This summer, FairVote will be providing analysis as a special guest to Ballotpedia's e-newsletter, "The Heart of the Primaries." The following blog is the first of our contributions. To subscribe, click here.
Halfway through the 2018 primaries, a pattern has emerged: candidates are winning without majority support. The reason? Single-choice plurality elections, in which the candidate with the most votes wins even without earning a majority.
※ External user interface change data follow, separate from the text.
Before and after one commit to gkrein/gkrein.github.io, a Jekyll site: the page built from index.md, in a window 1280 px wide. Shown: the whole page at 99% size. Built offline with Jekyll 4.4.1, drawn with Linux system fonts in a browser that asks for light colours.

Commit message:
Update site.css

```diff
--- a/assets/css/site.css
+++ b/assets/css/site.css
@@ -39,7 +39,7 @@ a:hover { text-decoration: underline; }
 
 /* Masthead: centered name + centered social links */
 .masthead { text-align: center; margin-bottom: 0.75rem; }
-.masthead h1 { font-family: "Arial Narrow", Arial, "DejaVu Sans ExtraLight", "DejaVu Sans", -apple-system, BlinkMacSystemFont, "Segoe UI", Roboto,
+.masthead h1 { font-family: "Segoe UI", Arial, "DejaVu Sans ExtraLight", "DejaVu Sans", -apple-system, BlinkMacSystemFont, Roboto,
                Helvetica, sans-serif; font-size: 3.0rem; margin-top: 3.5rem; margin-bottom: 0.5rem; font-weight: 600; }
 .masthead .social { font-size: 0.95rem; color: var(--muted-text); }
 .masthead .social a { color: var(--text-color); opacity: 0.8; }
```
Such outcomes are commonplace in primaries outside of Maine (where ranked choice voting avoided two plurality outcomes) and seven states with majority runoffs.
Seventy candidates have won without a majority in primaries for Congress and governor (as of July 16). These winners advanced despite most voters in their primary backing other candidates.
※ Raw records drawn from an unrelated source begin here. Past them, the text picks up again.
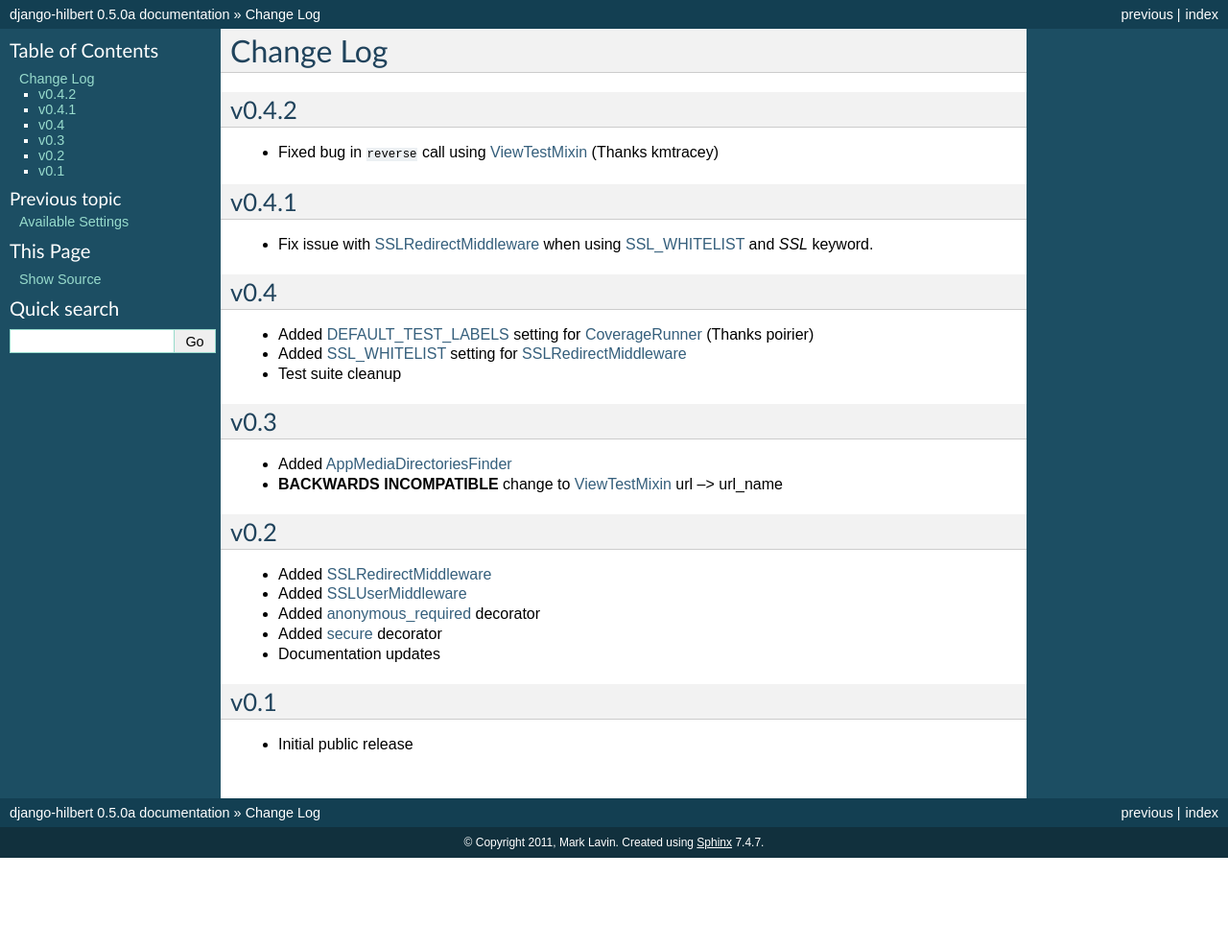
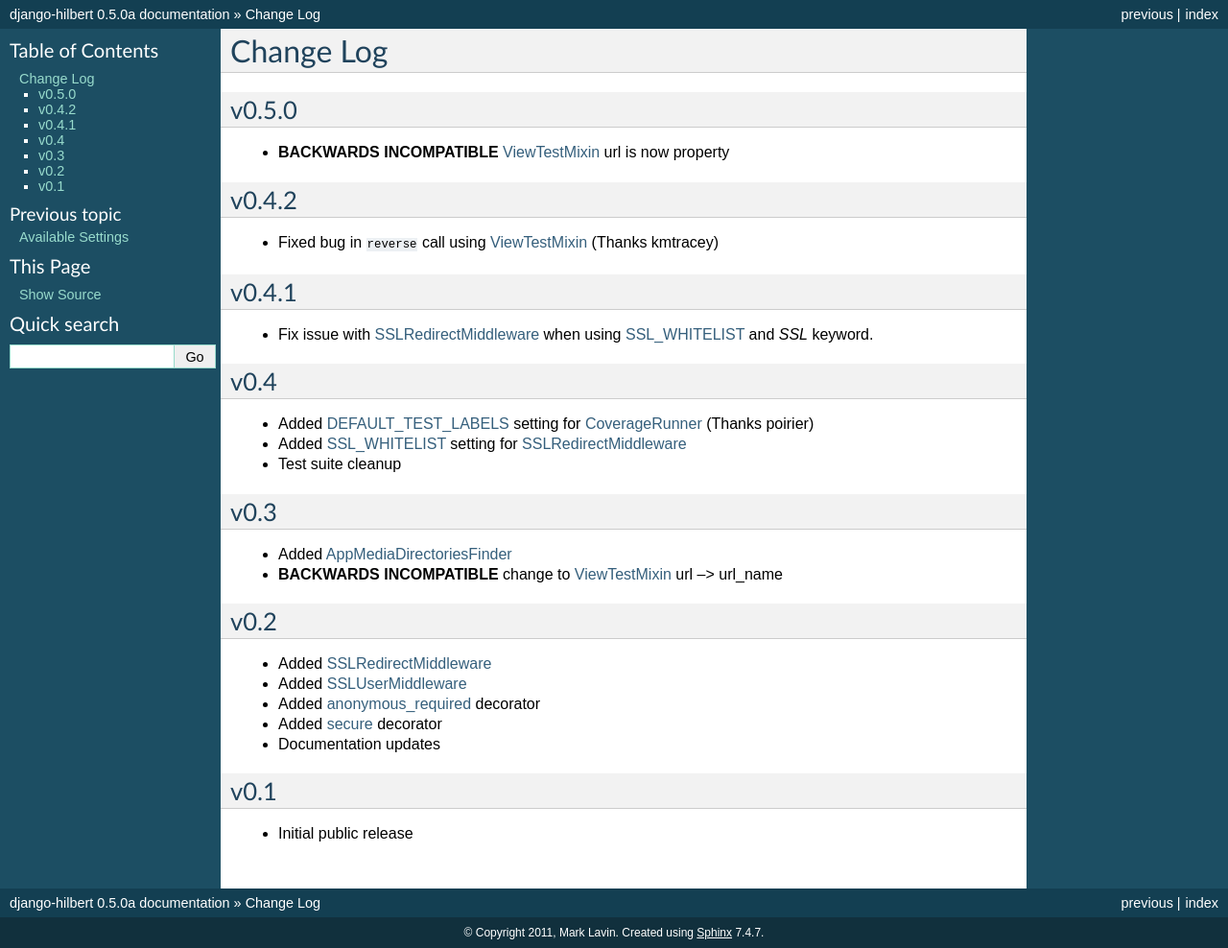
Before and after one commit to mlavin/django-hilbert, a Sphinx documentation site: the page built from docs/changelog.rst, in a window 1280 px wide. Shown: the whole page at 96% size. Built offline with Sphinx 7.4.7, drawn with Linux system fonts in a browser that asks for light colours; before the commit the page ends 900 px from its top, so only the background shows below that.

Commit message:
Note backwards incompatible change to ViewTestMixin.

```diff
--- a/docs/changelog.rst
+++ b/docs/changelog.rst
@@ -1,5 +1,13 @@
 Change Log
 ======================================
+
+.. _v0.5.0:
+
+v0.5.0
+-----------------------------------
+
+- **BACKWARDS INCOMPATIBLE** :ref:`ViewTestMixin` url is now property
+
 
 .. _v0.4.2:
 
```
Idaho’s likely new governor Brad Little won the Republican gubernatorial primary with 37 percent of the vote. Tony Campbell won Maryland’s U.S. Senate primary with 29 percent. In Nevada’s 2nd District, Democrat Clint Koble won his House primary with 26 percent of the vote. In New York’s 19th, Antonio Delgado won with 22 percent of the vote.
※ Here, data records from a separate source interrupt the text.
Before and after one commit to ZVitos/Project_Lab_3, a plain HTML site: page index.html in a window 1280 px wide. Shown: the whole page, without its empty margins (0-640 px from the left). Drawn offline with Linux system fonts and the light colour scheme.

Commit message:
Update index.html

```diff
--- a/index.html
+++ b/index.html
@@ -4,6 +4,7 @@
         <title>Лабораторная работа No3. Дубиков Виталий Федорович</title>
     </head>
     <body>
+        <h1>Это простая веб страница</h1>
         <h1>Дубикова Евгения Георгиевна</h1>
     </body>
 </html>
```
This trend has larger implications. Of congressional primary winners with less than 50 percent, eleven are in “safe” districts where FairVote projects them to win in November in its Monopoly Politics report. These nominees effectively have won their district without earning a majority of their party vote.
Photo illustration by Mikhaila Markham